very good as the terrain is so varied. From where I park and the
direction I take on this 14 mi (21 km) loop, I can start in
hilly but open ground and steadily head up hill and into the trees.
After walking along the top of the hill in the trees I head down
hill to the river and make my crossing. Then I head along a disused
railway line and back up hill. This time though it is a bit of a
scramble through the granite boulders and out crops with a lot of
almost vertical climbing but all on track, no climbing gear is
needed. The terrain here runs from about 320 ft (100 m) to 820 ft
|Here I am wearing the pack along a
section of the river near my house. The gap between my back and the
pack is clearly visible. This photo really shows the design of the
curve in the pack.
Even though the temperatures were a little high on the last trips
the pack design stopped a lot of the sweat build up on my back. It
still gets hot and sweaty at the waist belt and at the top of the
shoulder straps but much better than my other packs.
This pack is very comfortable to wear and I
have none of the annoying scraping noise from my right shoulder.
Perhaps my different load and the way I have packed it has stopped
the noise. One big thing that I think this pack needs is a hook or
strap to hang the water bladder from inside. What I resorted to
doing was to undo the hook and loop tab that holds a support stay in
the centre of the pack near the top, then thread it through the top
of the bladder and hook it back in place. This held the bladder in
an upright position perfectly.
The main reason I wanted to get up to the Eagle
View Trail was to get in amongst the rocks and boulders and do a bit
of climbing and scrambling through them. I did this because the pack
is listed as a technical pack and I wanted to see how much it would
snag on the rocks.
I'm glad to say the pack performed well in this area too. At no time
did I find myself hung up on a rock and I was able to manoeuvre
along this trail with ease.
As shown in the pictures to the left the pack sits well on my back
and sits within the width of my back.
To Sum up
I think this is a very good and well
made pack. It fits me well and it carries everything I need from day
hikes to over night camping trips within the limit of the size of
the pack. The thing is I guess that if the pack were larger I would
just carry more gear, and I'd rather go as light as I can.
I'd like to see a dedicated tab to hang a bladder from. The scraping
noise seems to have gone and could have just been because of the way

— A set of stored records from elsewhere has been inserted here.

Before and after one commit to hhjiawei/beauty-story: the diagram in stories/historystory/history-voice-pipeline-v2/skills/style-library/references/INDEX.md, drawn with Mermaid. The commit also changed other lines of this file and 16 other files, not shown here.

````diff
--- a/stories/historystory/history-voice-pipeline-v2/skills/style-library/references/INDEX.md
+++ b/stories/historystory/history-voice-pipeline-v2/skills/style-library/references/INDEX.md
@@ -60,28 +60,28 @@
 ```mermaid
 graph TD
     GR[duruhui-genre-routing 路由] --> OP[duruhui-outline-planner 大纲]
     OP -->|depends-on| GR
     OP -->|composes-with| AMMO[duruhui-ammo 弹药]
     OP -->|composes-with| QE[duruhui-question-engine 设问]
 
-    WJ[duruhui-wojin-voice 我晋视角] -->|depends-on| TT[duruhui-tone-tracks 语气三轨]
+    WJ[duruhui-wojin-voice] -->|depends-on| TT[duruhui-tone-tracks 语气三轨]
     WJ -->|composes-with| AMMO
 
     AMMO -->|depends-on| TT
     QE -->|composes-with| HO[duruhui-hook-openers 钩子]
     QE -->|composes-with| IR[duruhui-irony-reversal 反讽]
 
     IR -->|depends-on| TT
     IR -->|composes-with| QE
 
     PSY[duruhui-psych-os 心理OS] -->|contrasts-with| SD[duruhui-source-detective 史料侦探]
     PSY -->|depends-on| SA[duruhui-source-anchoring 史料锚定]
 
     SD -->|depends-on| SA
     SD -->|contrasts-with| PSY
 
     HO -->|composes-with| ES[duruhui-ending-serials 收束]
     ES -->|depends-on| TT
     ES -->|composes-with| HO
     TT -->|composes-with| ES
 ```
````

I packed it on that trip. There just isn't a lot not to like of this
pack and it will be my main pack from now on.
|I'd like to thank Gregory
and BackpackGearTest.org for the chance to
test and get to know this fine pack.